I believe that can happen in overt and covert ways. All across the country, there were solidarity rallies: in New York, Atlanta. People all over the country stood in solidarity with Charlottesville. This is the opportunity and this is the time. If not now, when?
Sarah: What is your response to people who say we should just ignore fascists?
Lisa: I believe that claim is problematic. The alt-right is not out there because they want attention; they are out there because they want to promote white supremacy. They have tons of followers on Instagram, Facebook, Reddit. They have a strong social media presence. They have a global following. They are everywhere. They are trying to maintain white supremacy. That’s what they’re fighting for. To say they are out there for attention is to treat them like they’re naughty toddlers, not dangerous terrorists.
It’s a tacit and silent endorsement of white supremacy to say it can be tolerated or that everyone has a right to their opinions. It belies the fact that racist thought and racist action are connected. The symbol of Lee is a magnet for racists and white supremacists. We are inviting them by maintaining that negative hatred at the center of our city. We create hospitable conditions for them.
Sarah: Is there anything you want our readers to know about what local organizing looks like from here?
Lisa: As we move forward, we have a lot of issues we are working to promote. We want awareness of some of the inequities and issues of injustice in our city. Nearly 80 percent of stop-and-frisks in Charlottesville are of African Americans, even though we only comprise 19 percent of the population. We want people to pay attention to the court case about the Confederate monument. We call on Charlottesville city council to remove confederate monuments from public spaces, so we’re a less hospitable place for Nazis, white supremacists and racists. There is the case of a missing transgender women, whose disappearances are overlooked nationally.
I would advise people to look forward, look within, and look locally. What can you do to challenge white supremacy in your daily life? We have to stop believing white supremacy is someone else’s problem. Because we live in America, which has white supremacy at its base, it lurks in all of us. Challenge things, ask questions, intervene if you see someone harmed.
Look locally. See what’s happening right in your town where you can help. What is the poverty rate in your city? How is public education? Do you have a public education system that fails Black and Brown students? What kind of steps can you take to remedy that? What about hunger? How does that work in your town? The problems with Charlottesville are problems with every city in America.
Sarah: What is your response to politicians and pundits who are demonizing people who are resisting fascism?

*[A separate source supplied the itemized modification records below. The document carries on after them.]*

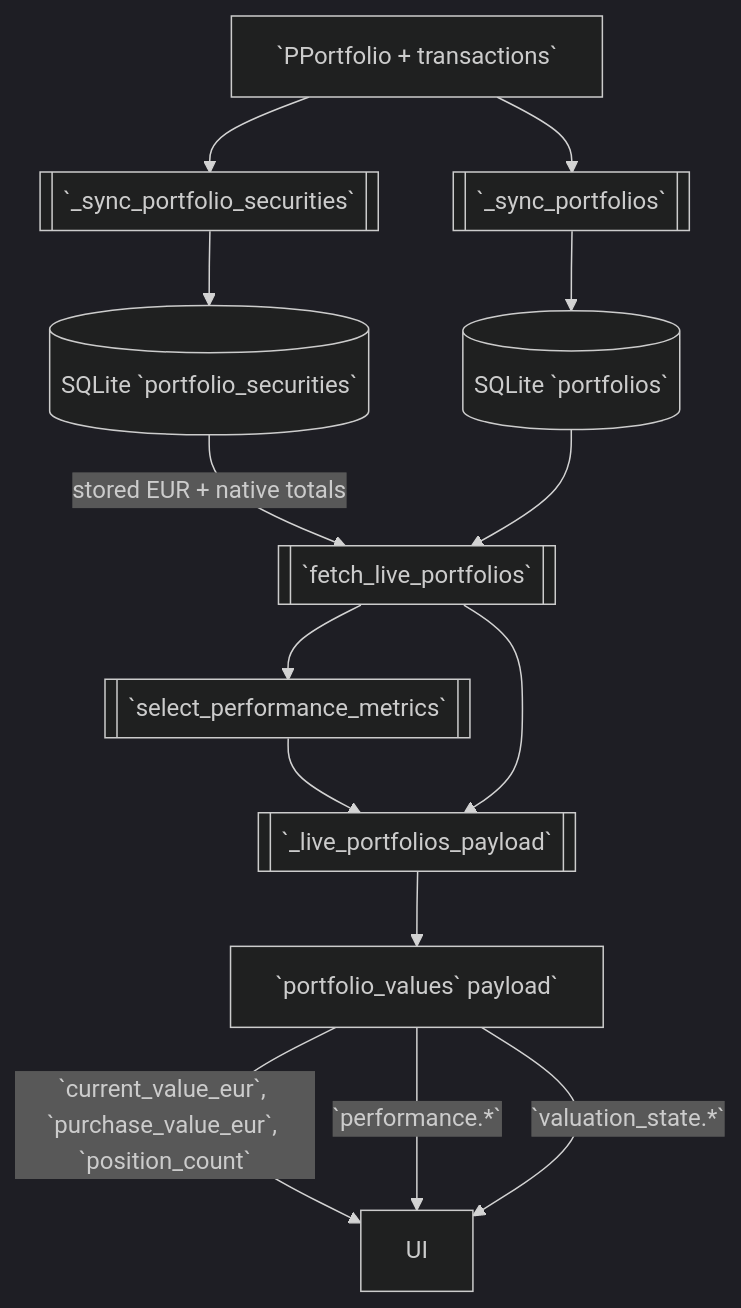
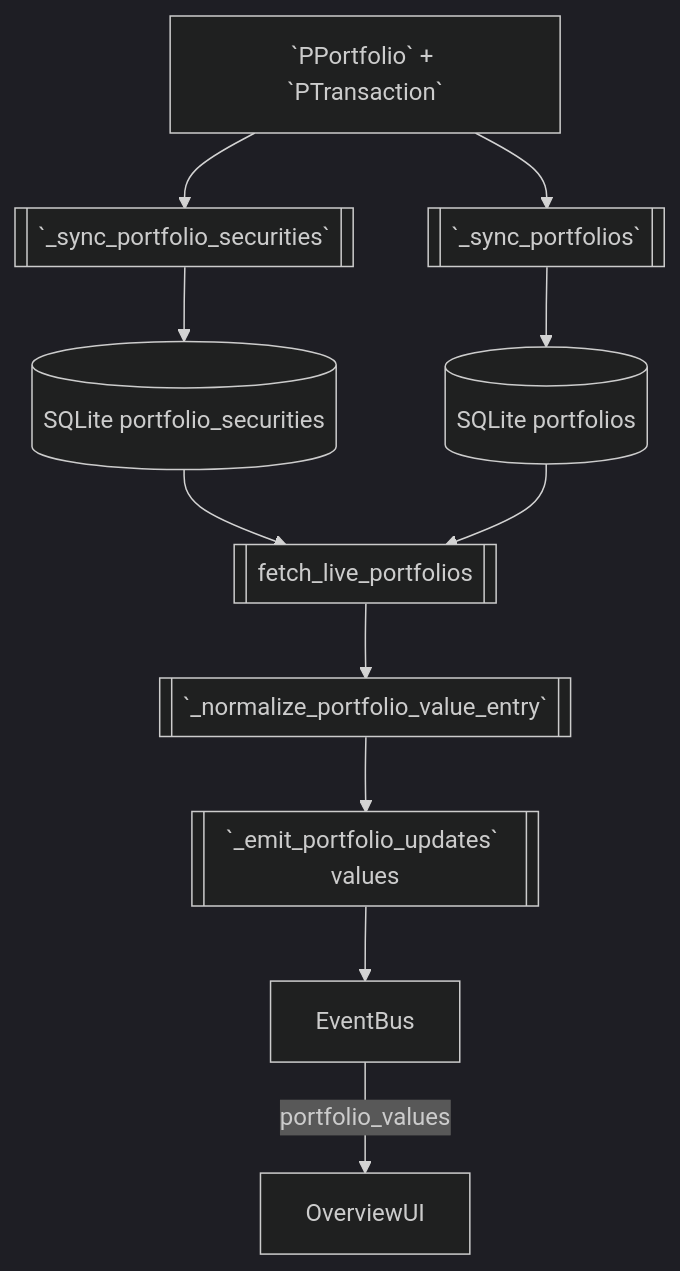
The third of 4 diagrams in datamodel/backend-datamodel-visualizations.md (Freakandi/ha-pp-reader), drawn with Mermaid (dark theme) before and after one commit. The commit also changed other lines of this file and 6 other files, not shown here.

Commit message:
fix mermaid labels for overview docs

````diff
--- a/datamodel/backend-datamodel-visualizations.md
+++ b/datamodel/backend-datamodel-visualizations.md
@@ -101,17 +81,13 @@
 ```mermaid
 flowchart TD
-  Proto[`PPortfolio + transactions`]
-  Proto --> SyncPort[[`_sync_portfolios`]]
-  Proto --> SyncSec[[`_sync_portfolio_securities`]]
-  SyncPort --> PortDB[(SQLite `portfolios`)]
-  SyncSec --> SecDB[(SQLite `portfolio_securities`)]
-  SecDB -->|stored EUR + native totals| Live[[`fetch_live_portfolios`]]
+  Proto[`PPortfolio` + `PTransaction`] --> SyncPort[[`_sync_portfolios`]]
+  Proto --> SyncHoldings[[`_sync_portfolio_securities`]]
+  SyncPort --> PortDB[("SQLite portfolios")]
+  SyncHoldings --> SecDB[("SQLite portfolio_securities")]
+  SecDB --> Live[[fetch_live_portfolios]]
   PortDB --> Live
-  Live --> Perf[[`select_performance_metrics`]]
-  Perf --> Normalize[[`_live_portfolios_payload`]]
-  Live --> Normalize
-  Normalize --> Summary[`portfolio_values` payload`]
-  Summary -->|`current_value_eur`, `purchase_value_eur`, `position_count`| UI
-  Summary -->|`performance.*`| UI
-  Summary -->|`valuation_state.*`| UI
+  Live --> PushNormalizer[[`_normalize_portfolio_value_entry`]]
+  PushNormalizer --> PushEvent[[`_emit_portfolio_updates` values]]
+  PushEvent --> EventBus
+  EventBus -->|portfolio_values| OverviewUI
 ```
````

Lisa: I believe there should be a diversity of tactics in order to fight white supremacy. I believe that these fascists came to invade our town and to terrorize. They came with weapons, with bats. They create a false equivalency when they say Nazis are equal to anti-racist activists. By demonizing the anti-fascists, it makes fascism look as if it’s a viable social position. There were people out there Saturday in khaki pants and white polo shirts who marched to where I teach at UVA and shouted, “Death to the Jews, we will not be replaced.”
I am of the belief that everyone out there in the spirit of community defense was acting in robust and muscular love. Love for humanity and justice, against the tide of white supremacy and all sorts of things being normalized.
This article was originally published at In These Times on Aug. 14, 2017. It is reprinted with permission.